## Task directions
Retype the material below exactly, from its first line through the line with "navbar update"; the pictures stay out.

## Provided data
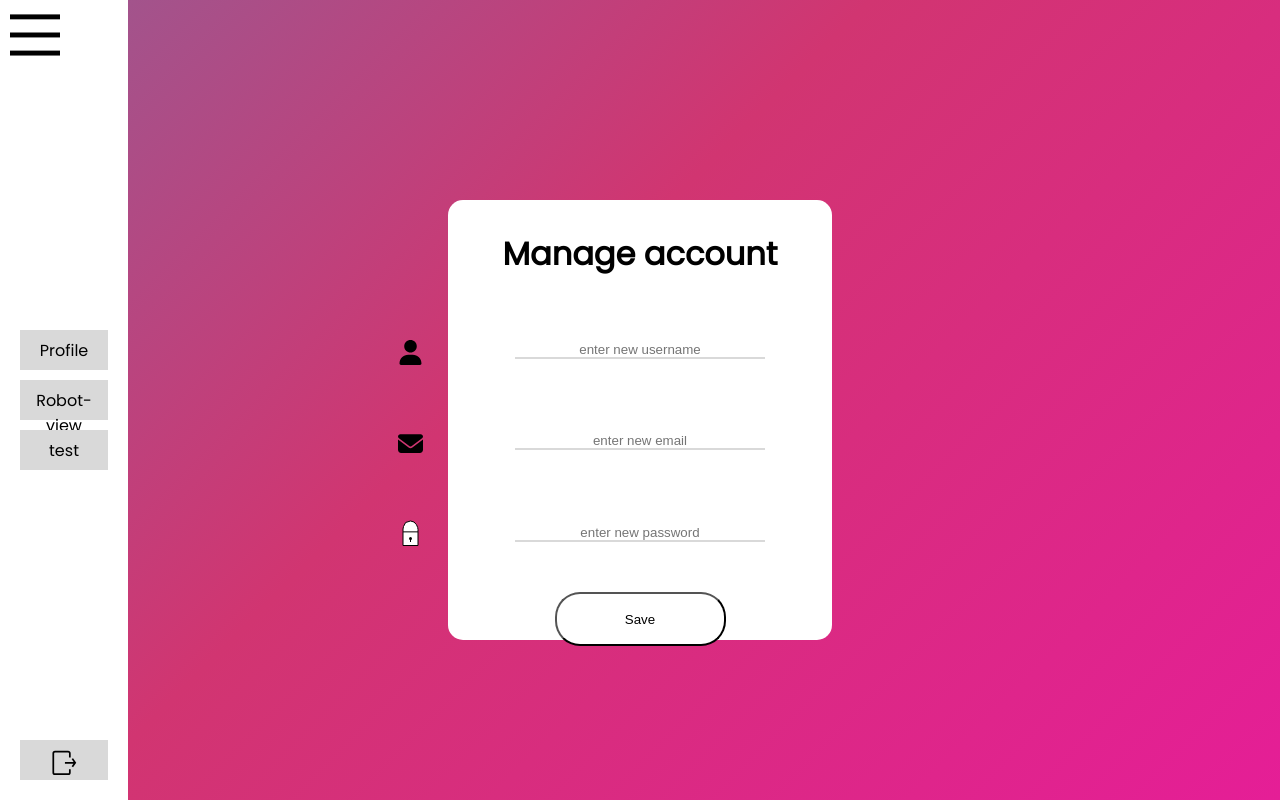
After one commit to Danielsteenberg-bot/Web-Driver, a Node server app: page /accountmanage in a window 1280 px wide. The commit adds this page. Run offline with Node 20, Linux system fonts and the light colour scheme; some libraries are stand-ins or nearby versions.

Commit message:
navbar update

```diff
--- /dev/null
+++ b/app/public/style/accountmanage.css
@@ -0,0 +1,55 @@
+.form-manage{
+    width: 30%;
+    height: 55%;
+    background-color: #ffffff;
+    margin: 0 auto;
+    border-radius: 15px;
+    position: relative;
+    top: 25%;
+    text-align: center;
+}
+.form-manage input:focus{
+    outline: none;
+}
+.form-manage input{
+    text-align: center;
+    display: flex;
+    margin: 0 auto;
+    margin-top: 2px;
+    width: 65%;
+    border: none;
+    border-bottom: 2px solid;
+    border-color: #d9d9d9;
+    margin-bottom: 40px;
+}
+.inputs-wrapper{
+    padding-top: 30px;
+}
+.h2-wrapper{
+    padding-top: 30px;
+}
+.submitbtn{
+    margin-top: 10px;
+    background-color: #FFFFFF;
+    border-radius: 25px;
+    width: 171px;
+    height: 54px;
+}
+.submitbtn:hover{
+    background-color: #ececec;
+}
+.username-svg{
+    position: relative;
+    top: 32px;
+    right: 230px;
+}
+.email-svg{
+    position: relative;
+    top: 32px;
+    right: 230px;
+}
+.password-svg{
+    position: relative;
+    top: 30px;
+    right: 230px;
+}
--- a/app/public/style/main.css
+++ b/app/public/style/main.css
@@ -1,3 +1,8 @@
+* {
+  margin: 0;
+  padding: 0;
+  box-sizing: border-box;
+}
 @font-face{
     font-family: Poppins;
     src: url("font/Poppins/Poppins-Regular.ttf") format("truetype");
--- a/app/public/style/navbar.css
+++ b/app/public/style/navbar.css
@@ -1,6 +1,6 @@
 .navbar-top-bar {
     display: flex;
-    background-color: white;
+    background-color: transparent;
     color: #000000;
     padding: 10px;
     text-align: left;
@@ -43,14 +43,14 @@ a{
     position: relative;
     background-color: #d9d9d9;
     height: 40px;
-    padding-top: 20px;
+    padding-top: 8px;
     width: 100%; /* Ensure full width */
     cursor: pointer;
     margin-top: 10px;
 }
 
 .sign-out {
-    margin-top: 30px;
+
     height: 40px;
     padding-top: 10px;
     color: black;
@@ -71,6 +71,8 @@ a{
 
 .signout-svg {
     stroke: black;
+    position: relative;
+    top: -10px
 }
 
 .sign-out:hover .signout-svg {
--- a/app/routes/account.js
+++ b/app/routes/account.js
@@ -41,5 +41,9 @@ router.route('/register')
         console.log(user)
     });
 
+   router.route('/accountmanage')
+    .get((req, res) =>{
+        res.render('account/accountmanage')
+    })
 
 module.exports = router
--- a/app/routes/home.js
+++ b/app/routes/home.js
@@ -11,9 +11,7 @@ router.route('/manage')
     })
 router.route('/navbar')
     .get((req, res) =>{
-        res.render('dashboard/navbar' ,{
-            title: "navbar"
-        })
+        res.render('dashboard/navbar')
     })
 
 
--- /dev/null
+++ b/app/views/account/accountmanage.ejs
@@ -0,0 +1,42 @@
+<!DOCTYPE html>
+<html lang="en">
+
+<head>
+    <meta charset="UTF-8">
+    <meta name="viewport" content="width=device-width, initial-scale=1.0">
+    <link href="../public/style/main.css" rel="stylesheet">
+    <link href="../public/style/accountmanage.css" rel="stylesheet">
+
+    <title>Manage account</title>
+</head>
+
+<body>
+    <%- include('../dashboard/navbar.ejs') %>
+    <form class="form-manage" method="post">
+        <div class="h2-wrapper">
+            <h1>Manage account</h1>
+        </div>
+        <div class="inputs-wrapper">
+            <svg class="username-svg" width="25" height="25" viewBox="0 0 51 58" fill="none" xmlns="http://www.w3.org/2000/svg">
+                <path d="M25.5 29C29.3646 29 33.0709 27.4723 35.8036 24.753C38.5362 22.0338 40.0714 18.3456 40.0714 14.5C40.0714 10.6544 38.5362 6.96623 35.8036 4.24695C33.0709 1.52767 29.3646 0 25.5 0C21.6354 0 17.9291 1.52767 15.1964 4.24695C12.4638 6.96623 10.9286 10.6544 10.9286 14.5C10.9286 18.3456 12.4638 22.0338 15.1964 24.753C17.9291 27.4723 21.6354 29 25.5 29ZM20.2975 34.4375C9.08438 34.4375 0 43.4773 0 54.6355C0 56.4934 1.51406 58 3.38103 58H47.619C49.4859 58 51 56.4934 51 54.6355C51 43.4773 41.9156 34.4375 30.7025 34.4375H20.2975Z" fill="black"/>
+                </svg>
+                 <input type="text" name="manage_username" placeholder="enter new username">
+                 <svg class="email-svg" width="25" height="25" viewBox="0 0 64 48" fill="none" xmlns="http://www.w3.org/2000/svg">
+                    <path d="M6 0C2.6875 0 0 2.6875 0 6C0 7.8875 0.8875 9.6625 2.4 10.8L29.6 31.2C31.025 32.2625 32.975 32.2625 34.4 31.2L61.6 10.8C63.1125 9.6625 64 7.8875 64 6C64 2.6875 61.3125 0 58 0H6ZM0 14V40C0 44.4125 3.5875 48 8 48H56C60.4125 48 64 44.4125 64 40V14L36.8 34.4C33.95 36.5375 30.05 36.5375 27.2 34.4L0 14Z" fill="black"/>
+                    </svg>
+
+            <input type="email" name="manage_email" placeholder="enter new email">
+            <svg class="password-svg" width="17" height="26" viewBox="0 0 17 26" fill="none" xmlns="http://www.w3.org/2000/svg">
+                <path d="M16 11.8636V25.5H1V11.8636V9L1.5 6.5L3.64706 2.48864L8.5 1L12 2L14.5294 4.76136L15.7059 7.60227L16 9.5L16 11.8636Z" fill="white"/>
+                <path d="M1 11.8636H16M1 11.8636V25.5H16V11.8636M1 11.8636V9L1.5 6.5L3.64706 2.48864L8.5 1L12 2L14.5294 4.76136L15.7059 7.60227L16 9.5L16 11.8636" stroke="black"/>
+                <circle cx="8.5" cy="18.5" r="1.5" fill="black"/>
+                <path d="M8.5 19V22" stroke="black"/>
+                </svg>
+
+            <input type="password" name="manage_password" placeholder="enter new password">
+        </div>
+        <button class="submitbtn">Save</button>
+    </form>
+</body>
+
+</html>
--- a/app/views/dashboard/manage.ejs
+++ b/app/views/dashboard/manage.ejs
@@ -13,7 +13,7 @@
 </head>
 <body>
 
-
+    <%- include('../dashboard/navbar.ejs') %>
 
 
 
--- a/app/views/dashboard/navbar.ejs
+++ b/app/views/dashboard/navbar.ejs
@@ -23,20 +23,21 @@
     </div>
     <div class="navbar" id="navbar">
         <div class="tabs">
-                <div class="user-profile">Profile</div>
-               <a href="./manage.ejs"><div class="robot-view">Robot-view</div></a>
+            <a href="../accountmanage"><div class="user-profile">Profile</div></a>
+            <a href="../dashboard/manage">
+                <div class="robot-view">Robot-view</div>
+            </a>
             <div class="robot-view">test</div>
-
-
-
         </div>
-                <a href="../"><div class="sign-out"><svg class="signout-svg" width="29" height="29" viewBox="0 0 29 29" fill="none"
+        <a href="../">
+            <div class="sign-out"><svg class="signout-svg" width="25" height="25" viewBox="0 0 29 29" fill="none"
                     xmlns="http://www.w3.org/2000/svg">
                     <path d="M15 14.8708H25.7743M23.5955 10L26.8877 14.8708L23.5955 19.4551" stroke-width="2" />
                     <path
                         d="M20.6966 8.80341V3.927C20.6966 2.82243 19.8012 1.927 18.6966 1.927H3.5C2.39543 1.927 1.5 2.82243 1.5 3.927V26C1.5 27.1046 2.39543 28 3.5 28H18.6966C19.8012 28 20.6966 27.1046 20.6966 26V22.2697"
                         stroke-width="2" />
-                </svg></div></a>
+                </svg></div>
+        </a>
     </div>
     </div>
 </body>
```
Lines whose indentation alone changed are shown as unchanged.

## Written answer
After one commit to Danielsteenberg-bot/Web-Driver, a Node server app: page /accountmanage in a window 1280 px wide. The commit adds this page. Run offline with Node 20, Linux system fonts and the light colour scheme; some libraries are stand-ins or nearby versions.

Commit message:
navbar update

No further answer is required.